America's Firest Female Aviation Pioneer
She was born Ruth Bancroft Law on May 21, 1887 to Sarah Bancroft Breed and Frederick Henry Law in Lynn, Massachusetts.
She was inspired to take up flying by her brother, parachutist and pioneer movie stuntman Rodman Law (1885-1919), with whom she challenged herself to physically keep up with during their childhood.
She was instructed by Harry Atwood and Arch Freeman at Atwood Park in Saugus, Massachusetts, having been refused lessons by Orville Wright because, according to Law, he believed that women weren't mechanically inclined, but this only made her more determined, later saying "The surest way to make me do a thing is to tell me I can't do it," and was an adept mechanic. She received her pilot's license in November 1912, and in 1915 gave a demonstration of aerobatics at Daytona Beach, Florida, before a large crowd. She announced that she was going to "loop the loop" for the first time, and proceeded to do so, not once but twice, to the consternation of her husband, Charles Oliver.
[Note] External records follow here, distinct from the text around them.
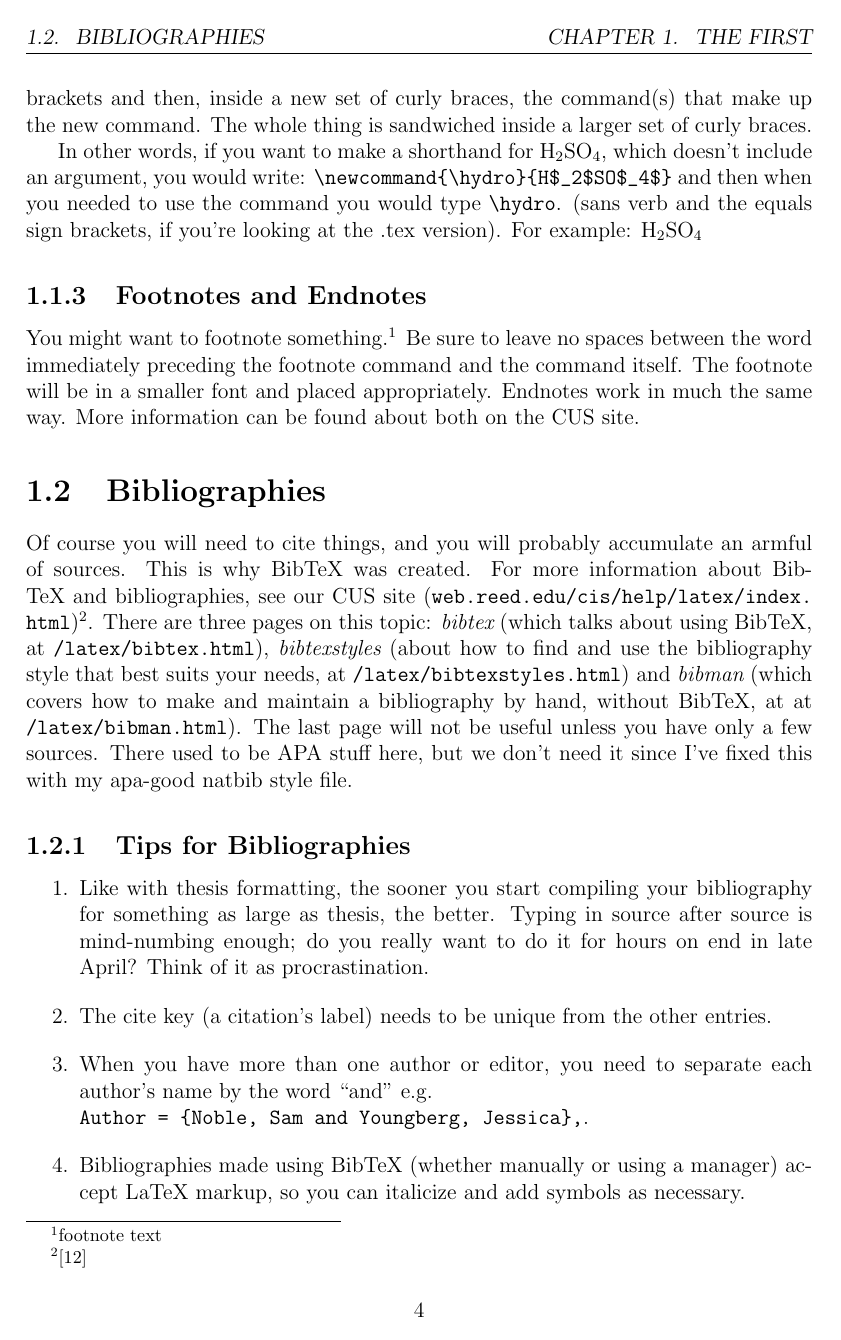
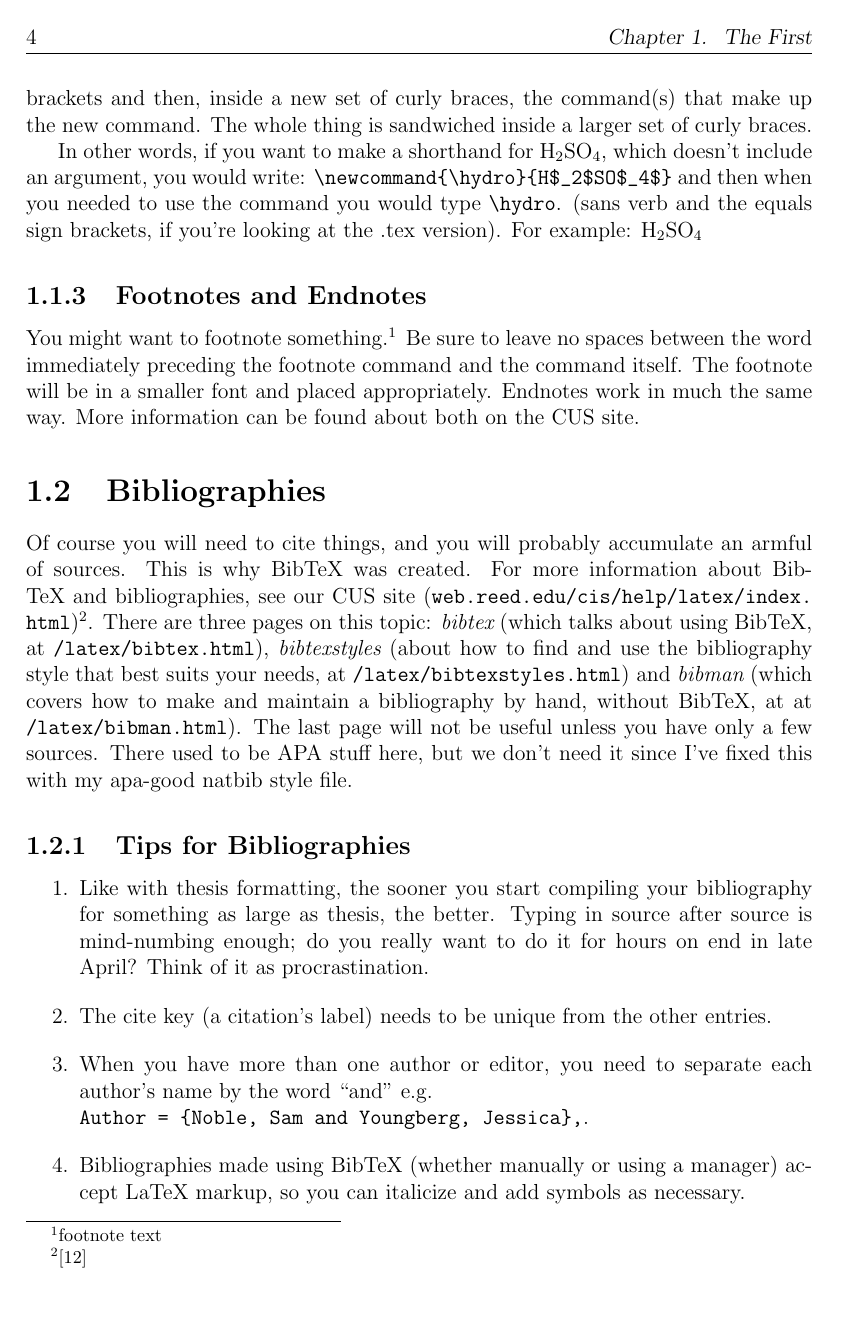
Before and after one commit to Samasaur1/reedthesis, a LaTeX thesis (new/thesis.tex, which reads new/reedthesis.cls): page 24 of 42. Compiled offline with pdfLaTeX.

Commit message:
feat: header controls, style-conforming small caps

```diff
--- a/new/reedthesis.cls
+++ b/new/reedthesis.cls
@@ -45,17 +45,53 @@
 % Option conditionals
 % We use conditionals to make some options default-first, and streamline
 % the option declaration process.
+
+% This disables the ToC dots between chapter titles and their respective (bolded) page numbers.
 \newif\iftocchapterdots
 \tocchapterdotstrue
+\DeclareOption{disabletocchapterdots}{\tocchapterdotsfalse}
+
+% This disables "Chapter N" naming in the ToC, opting for "N" instead.
 \newif\iftocchaptername
 \tocchapternametrue
+\DeclareOption{disabletocchaptername}{\tocchapternamefalse}
 
-% This disables the ToC dots between chapter titles and their respective (bolded) page numbers.
-\DeclareOption{disabletocchapterdots}{\tocchapterdotsfalse}
-\DeclareOption{disabletocchaptername}{\tocchapternamefalse}
+% This makes the chapter title in the header all caps -
+% note that this applies to both the left and right pages.
+\newif\ifheaderuppercase
+\headeruppercasefalse
+\DeclareOption{headeruppercase}{\headeruppercasetrue}
+
+% This makes the chapter title in the header small caps -
+% note that this applies to both the left and right pages.
+\newif\ifheadersmallcaps
+\headersmallcapsfalse
+\DeclareOption{headersmallcaps}{\headersmallcapstrue}
 
 % Until necessary, we process options in order of declaration.
 \ProcessOptions\relax
+
+% Header/footer rules
+\AtBeginDocument{%
+  \fancyhf{} % hide old headers/footers
+  \fancyhead[LE,RO]{\thepage} % show page numbers
+  \ifheaderuppercase
+    \fancyhead[RE]{\slshape \leftmark}
+    \fancyhead[LO]{\slshape \rightmark}
+    \ifheadersmallcaps
+      \ClassWarning{reedcls}{You enabled both header upper case and header small caps - please only use one. By default, we've used header upper case}
+    \fi
+  \else
+    \ifheadersmallcaps
+      \fancyhead[RE]{\footnotesize \itshape \leftmark}
+      \fancyhead[LO]{\footnotesize \itshape \rightmark}
+    \else
+      \fancyhead[RE]{\slshape \nouppercase \leftmark}
+      \fancyhead[LO]{\slshape \nouppercase \rightmark}
+    \fi
+  \fi
+  \pagestyle{fancy}
+}
 
 \iftocchapterdots
   \renewcommand\l@chapter[2]{%
```
Also changed, not shown: new/thesis.tex (+2 -0 lines).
In the spring of 1916, she took part in an altitude competition, twice narrowly coming in second to male fliers. She was furious, determined to set a record that would stand against men as well as women.
Her greatest feat took place on 19 November 1916, when she broke the existing cross-America flight air speed record of 452 miles (728 km) set by Victor Carlstrom by flying nonstop from Chicago to New York State, a distance of 590 miles (950 km). The next day she flew on to New York City. Flying over Manhattan, her fuel cut out, but she glided to a safe landing on Governors Island and was met by United States Army Captain Henry "Hap" Arnold (who changed her spark plugs in the Curtiss pusher), who would one day become Commanding General of the United States Army Air Forces. President Woodrow Wilson attended a dinner held in her honor on 2 December 1916.
After the United States entered World War I in April 1917, she campaigned unsuccessfully for women to be allowed to fly military aircraft. Stung by her rejection, she wrote an article entitled "Let Women Fly!" in the magazine Air Travel, where she argued that success in aviation should prove a woman's fitness for work in that field.
After the war, she continued to set records. After Raymonde de Laroche of France set a women's altitude record of nearly 13,000 feet (3,962 m) on 7 June 1919, She broke Laroche's record on 10 June, flying to 14,700 feet (4,481 m). Laroche in turn, however, broke Oliver's record on 12 June, flying to a height of 15,748 feet (4,800 m).
On a morning in 1922, Law woke up to read with surprise an announcement of her retirement in the newspaper; her husband had tired of her dangerous job and had taken that step to end her flying career, and she acquiesced to his demand.
She attributed a 1932 nervous breakdown to the lack of flying, having settled down in a Los Angeles, spending her days gardening.
In 1948, Law attended a Smithsonian event in Washington, D.C. celebrating the donation of the Wright brothers' Kitty Hawk plane, despite Orville Wright's earlier refusal to teach her. Notwithstanding her accomplished career in aviation, she traveled by train.
She died on December 1, 1970, in San Francisco. She is buried in Pine Grove Cemetery in Lynn, Massachusetts.